Besides the hollies, several other species of trees and shrubs offer a bountiful food resource to local birds who seem pay for their meals by then disbursing seeds widely across the countryside. Robins, Cedar Waxwings, and even Eastern Bluebirds will feed on hollies, juniper berries, rose hips, crab-apples, and oriental bittersweet—all of which will help them survive the challenging winter weather ahead.
Although the birds remain active all winter long, woodchucks have all disappeared by this date and chipmunks will only come out on warm days. Many mammals, including river otters, remain active all winter long. Once we receive a good snowfall, a walk out to the boardwalk will reveal how popular the frozen wetlands are as wild animals take advantage of the newly available travel routes across the ice.
December offers a lot of fantastic reasons to get out and enjoy the beautiful outdoors, particularly at night.

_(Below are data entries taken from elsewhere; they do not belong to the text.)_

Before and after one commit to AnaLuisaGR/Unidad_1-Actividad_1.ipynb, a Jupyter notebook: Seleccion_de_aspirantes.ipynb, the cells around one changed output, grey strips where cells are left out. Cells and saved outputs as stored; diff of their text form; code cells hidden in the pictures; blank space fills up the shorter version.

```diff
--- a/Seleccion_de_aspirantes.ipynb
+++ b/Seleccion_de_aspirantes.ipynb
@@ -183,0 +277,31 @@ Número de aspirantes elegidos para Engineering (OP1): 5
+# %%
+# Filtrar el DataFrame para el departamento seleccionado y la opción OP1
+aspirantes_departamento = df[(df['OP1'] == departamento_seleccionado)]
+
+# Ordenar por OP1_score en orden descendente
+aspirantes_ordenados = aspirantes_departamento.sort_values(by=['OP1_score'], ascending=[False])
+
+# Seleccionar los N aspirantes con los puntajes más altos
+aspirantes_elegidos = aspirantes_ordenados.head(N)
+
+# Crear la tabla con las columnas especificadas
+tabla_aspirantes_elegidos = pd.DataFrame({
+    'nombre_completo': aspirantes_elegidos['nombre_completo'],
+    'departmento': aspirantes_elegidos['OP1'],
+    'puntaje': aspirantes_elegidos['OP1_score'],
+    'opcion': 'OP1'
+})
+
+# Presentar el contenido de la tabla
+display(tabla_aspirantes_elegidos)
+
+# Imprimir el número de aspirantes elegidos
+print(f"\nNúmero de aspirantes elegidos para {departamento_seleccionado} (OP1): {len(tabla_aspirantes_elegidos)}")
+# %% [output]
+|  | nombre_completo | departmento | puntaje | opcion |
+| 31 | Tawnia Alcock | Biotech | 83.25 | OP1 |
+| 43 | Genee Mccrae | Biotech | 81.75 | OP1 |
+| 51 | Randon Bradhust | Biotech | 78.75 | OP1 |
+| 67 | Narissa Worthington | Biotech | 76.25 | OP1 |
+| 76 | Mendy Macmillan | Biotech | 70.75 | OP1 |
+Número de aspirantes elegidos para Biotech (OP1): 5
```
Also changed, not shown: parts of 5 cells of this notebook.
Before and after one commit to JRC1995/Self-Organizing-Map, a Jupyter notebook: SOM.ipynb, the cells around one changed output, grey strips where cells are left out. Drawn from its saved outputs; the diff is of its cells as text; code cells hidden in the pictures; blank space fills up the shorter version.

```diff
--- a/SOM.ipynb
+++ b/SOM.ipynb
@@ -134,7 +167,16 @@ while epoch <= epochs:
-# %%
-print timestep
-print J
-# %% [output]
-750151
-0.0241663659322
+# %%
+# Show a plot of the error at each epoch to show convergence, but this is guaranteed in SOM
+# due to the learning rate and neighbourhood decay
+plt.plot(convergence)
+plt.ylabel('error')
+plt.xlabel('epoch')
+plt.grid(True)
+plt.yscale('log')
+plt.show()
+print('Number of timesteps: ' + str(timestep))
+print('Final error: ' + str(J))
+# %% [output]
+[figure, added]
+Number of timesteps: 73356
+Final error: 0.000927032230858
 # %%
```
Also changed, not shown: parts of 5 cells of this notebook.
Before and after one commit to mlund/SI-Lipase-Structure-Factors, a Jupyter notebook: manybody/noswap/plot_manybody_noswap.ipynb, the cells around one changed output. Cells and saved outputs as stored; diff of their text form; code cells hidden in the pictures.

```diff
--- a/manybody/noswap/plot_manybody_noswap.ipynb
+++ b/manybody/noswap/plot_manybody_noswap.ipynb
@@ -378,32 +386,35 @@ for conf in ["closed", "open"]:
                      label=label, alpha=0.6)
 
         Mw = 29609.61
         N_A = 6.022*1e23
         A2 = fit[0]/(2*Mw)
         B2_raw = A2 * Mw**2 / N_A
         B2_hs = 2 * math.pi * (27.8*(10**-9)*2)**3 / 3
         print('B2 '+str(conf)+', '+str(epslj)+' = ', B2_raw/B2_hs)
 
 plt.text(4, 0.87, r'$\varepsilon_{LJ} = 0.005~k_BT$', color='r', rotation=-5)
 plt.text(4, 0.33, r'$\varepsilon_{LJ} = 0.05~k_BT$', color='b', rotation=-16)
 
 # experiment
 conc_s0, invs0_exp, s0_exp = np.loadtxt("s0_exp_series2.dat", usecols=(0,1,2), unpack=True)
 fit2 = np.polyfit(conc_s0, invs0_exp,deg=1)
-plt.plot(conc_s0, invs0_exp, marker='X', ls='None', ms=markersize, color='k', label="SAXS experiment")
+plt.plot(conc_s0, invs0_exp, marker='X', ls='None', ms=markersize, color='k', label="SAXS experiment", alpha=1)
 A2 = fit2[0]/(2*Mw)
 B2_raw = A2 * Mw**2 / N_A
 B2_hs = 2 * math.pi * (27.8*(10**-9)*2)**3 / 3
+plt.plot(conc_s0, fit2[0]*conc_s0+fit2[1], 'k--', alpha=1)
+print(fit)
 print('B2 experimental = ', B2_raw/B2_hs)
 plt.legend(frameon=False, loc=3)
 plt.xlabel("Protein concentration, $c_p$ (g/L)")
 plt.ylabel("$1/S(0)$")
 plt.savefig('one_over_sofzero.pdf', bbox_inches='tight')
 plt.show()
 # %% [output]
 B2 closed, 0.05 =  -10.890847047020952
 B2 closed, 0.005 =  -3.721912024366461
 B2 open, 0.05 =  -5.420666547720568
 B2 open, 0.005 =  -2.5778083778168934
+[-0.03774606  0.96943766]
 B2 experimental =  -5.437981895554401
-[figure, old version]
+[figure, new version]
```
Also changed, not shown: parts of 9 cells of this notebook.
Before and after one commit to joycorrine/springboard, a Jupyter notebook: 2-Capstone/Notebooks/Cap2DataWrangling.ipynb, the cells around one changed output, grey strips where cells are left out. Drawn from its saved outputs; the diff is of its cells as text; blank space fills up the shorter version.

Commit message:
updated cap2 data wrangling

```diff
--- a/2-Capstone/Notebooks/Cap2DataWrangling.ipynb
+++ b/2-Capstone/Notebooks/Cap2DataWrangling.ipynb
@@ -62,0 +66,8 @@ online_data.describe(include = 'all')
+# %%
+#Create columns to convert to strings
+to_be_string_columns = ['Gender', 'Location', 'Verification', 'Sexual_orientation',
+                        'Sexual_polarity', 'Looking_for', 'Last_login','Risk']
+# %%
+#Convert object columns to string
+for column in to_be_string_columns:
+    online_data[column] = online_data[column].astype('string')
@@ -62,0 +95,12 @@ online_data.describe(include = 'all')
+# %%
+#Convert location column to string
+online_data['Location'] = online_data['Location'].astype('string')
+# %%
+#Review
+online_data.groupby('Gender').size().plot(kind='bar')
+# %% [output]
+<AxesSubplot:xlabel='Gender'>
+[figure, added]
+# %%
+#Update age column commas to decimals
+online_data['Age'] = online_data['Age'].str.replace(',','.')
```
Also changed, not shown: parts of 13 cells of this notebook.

The Geminids meteor shower reaches its peak on December 13. If you have ever been thrilled by the sight of a “falling star” moving across the night sky, consider making plans to view the Geminids. Although this spectacle can be hit or miss, the memory of watching multiple “shooting stars” zip across the night sky will last a lifetime.
This year does provide a challenge, though, as this preeminent meteor shower coincides with the full “Cold Moon” on December 12. The best viewing may happen in the two days after (December 13 and 14) during that window of time after the sun sets and before the moon has a chance to rise above the horizon.
If the Geminids don’t happen to light up the sky, the full moon offers reason enough to get outside for a nighttime stroll. The shortest day of the year—the Winter Solstice—will occur on December 21. For many people across the northern hemisphere, it’s a time to rejoice as the hours of sunlight start to grow longer each day.
We hope to see out on the trails in the coming weeks!